BY RRHHDigital, 11:00 a.m. – August 15, 2021

Zeeman has just published its annual CSR report 2020. The report looks back on a very eventful year, marked, among other things, by the COVID-19 pandemic and the death of founder Jan Zeeman. Despite an unusual year, the textile supermarket chain has not lost sight of the importance of corporate social responsibility. Quite the contrary: the sustainable cotton quota has almost doubled compared to the previous year, reaching 42% of the total cotton quota. Likewise, some of the suppliers of the factories with which Zeeman works have been identified and made public. This way, stakeholders can also engage in a dialogue about any issues that may arise further down the chain. The figures show that Zeeman has managed to maintain its strong financial base, despite belonging to a badly affected industry across Europe during the pandemic.

Stay zuinig in times of pandemic

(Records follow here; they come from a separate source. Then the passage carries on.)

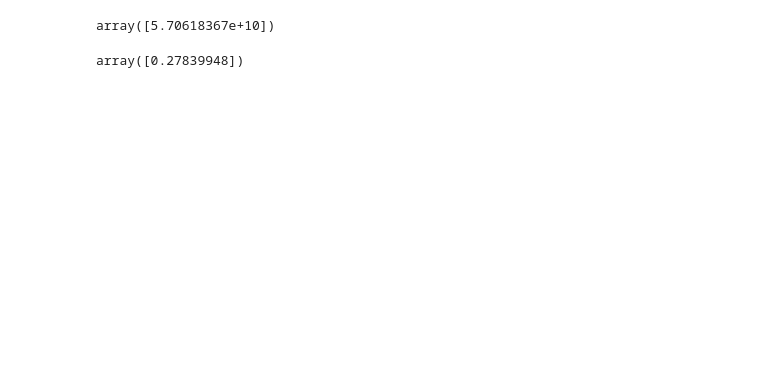
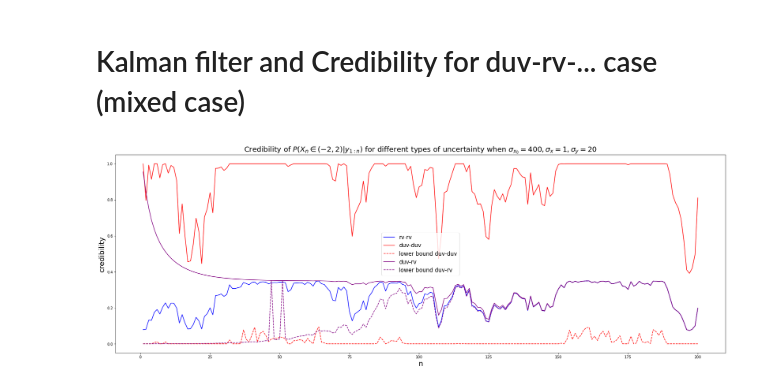
Before and after one commit to ChatchueaKimchaiwong/SMC-coding, a Jupyter notebook: nstep random walk for different type of uncertainty/nstep random walk for different type of uncertainty.ipynb, the cells around one changed output. Cells and saved outputs as stored; diff of their text form; code cells hidden in the pictures; blank space fills up the shorter version.

Commit message:
complete 3 case by adding duv-rv

```diff
--- a/nstep random walk for different type of uncertainty/nstep random walk for different type of uncertainty.ipynb
+++ b/nstep random walk for different type of uncertainty/nstep random walk for different type of uncertainty.ipynb
@@ -159,6 +128,7 @@ NameError: name 'sig' is not defined
+# %% [markdown]
+# Kalman filter and Credibility for duv-rv-... case (mixed case)
 # %%
 #mean and variance of using KF with p(x1|x0)
-n=100
 # Predictx1 p(x1|x0) = N(x1;Fx0,sigx^2)
 mp = [[Symbol('x')]] #m1|0
 Pp = np.zeros((xdim, xdim, n))
@@ -188,3 +158,31 @@ for k in np.arange(1,n):
     else:
         mu.append(mp[k])
         Pu[:, :, k] = Pp[:, :, k]
+
+#coefficient and remainder of x0 for mean of every time step
+#m = coef*x0 + rem
+Coef =[]
+Rem = []
+for i in np.arange(n):
+    coef = mu[i][0].diff(Symbol('x'))
+    rem = mu[i][0] - (coef*Symbol('x'))
+    Coef.append(float(coef))
+    Rem.append(float(rem))
+
+C = [] #maximum argument
+D = [] #maxumum value of function = credibility duv-rv case
+for i in np.arange(n):
+    def f(x):
+        return (math.exp((-1/(2*P0))*((x-m0)**2 )))* (norm(Coef[i]*x + Rem[i], Pu[0][0][i]**0.5).cdf(b) -
+                                                      norm(Coef[i]*x + Rem[i], Pu[0][0][i]**0.5).cdf(a))
+    j = minimize(lambda x: -f(x),a).x   #try to find how to set initial guess? #set intial guess =a
+    C.append(j)
+    D.append(f(j))
+
+Y = [] #lower bound for credibility duv-rv case
+for i in np.arange(n):
+    def f(x):
+        return 1- ((math.exp((-1/(2*P0))*((x-m0)**2 )))* (1 - norm(Coef[i]*x + Rem[i], Pu[0][0][i]**0.5).cdf(b) +
+                                                          norm(Coef[i]*x + Rem[i], Pu[0][0][i]**0.5).cdf(a)))
+    j = minimize(f,a).x   #try to find how to set initial guess? #set intial guess =a if set a+b/2 will stuck at local min
+    Y.append(f(j))
@@ -201,12 +189,14 @@ for i in np.arange(n):
-# %%
-from scipy.optimize import minimize
-def f(x): return Coef[0]*x + Rem[0]
-minimize(lambda x: -f(x), 0).x
-# %% [output]
-array([5.70618367e+10])
-# %%
-def f(x):
-        return (math.exp((-1/(2*i**2))*((x-7)**2 )))* (norm(Coef[0]*x + Rem[0], 5).cdf(b) - norm(x, 5).cdf(a))
-minimize(lambda x: -f(x),a).x
-# %% [output]
-array([0.27839948])
+# %%
+plt.figure(figsize=(30,10))
+plt.title("Credibility of $P(X_n \in (-2,2)| y_{1:n})$ for different types of uncertainty when $\sigma_{x_{0}} = 400, \sigma_{x}=1,\sigma_{y}=20$", fontsize = 20)
+plt.xlabel('n',fontsize=20)
+plt.ylabel('credibility', fontsize=20)
+plt.plot(np.arange(start=1, stop=n+1, step=1),cred,linestyle='-',color='blue',label='rv-rv')
+plt.plot(np.arange(start=1, stop=n+1, step=1),B,linestyle='-',color='red',label='duv-duv')
+plt.plot(np.arange(start=1, stop=n+1, step=1),X,linestyle='--',color='red',label='lower bound duv-duv')
+plt.plot(np.arange(start=1, stop=n+1, step=1),D,linestyle='-',color='purple',label='duv-rv')
+plt.plot(np.arange(start=1, stop=n+1, step=1),Y,linestyle='--',color='purple',label='lower bound duv-rv')
+plt.legend(loc='best',fontsize=15)
+plt.show()
+# %% [output]
+[figure, added]
```
Also changed, not shown: parts of 5 cells of this notebook.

It has certainly been an unusual year. Nonetheless, CSR played an important role this year. In the words of CEO Erik-Jan Mares: “At Zeeman, we call corporate social responsibility simply ‘zuinig’, a Dutch word that combines the meanings of careful and cost-conscious. It is about being “zuinig” with people, society and the environment. Over the past year, the importance of this has once again become evident. We are transparent to our stakeholders, both inside and outside the company. For example, respect our agreements in terms of payment conditions and volume purchases, and compensate the wages of workers in factories in Bangladesh and India, in the part that corresponds to us, during confinements in these countries. The fact that we are “zuinig” is also reflected in our numbers. Before the pandemic, we already had a solid financial base. During the pandemic, too, we have proven to be relevant to many people. Part of that is because we have a timeless assortment of essentials, and most of our items aren’t trend-driven. This year, we are also striving to continue making progress on sustainability. We want, for example, that 35% of our clothing collection is made of sustainable materials and that 50% of the cotton we use is also sustainable. We continue our collaboration with the Fair Wear Foundation, which keeps us going and brings new knowledge, and we are developing an action plan to analyze the issue of the living wage. I mean, we have a lot to do! “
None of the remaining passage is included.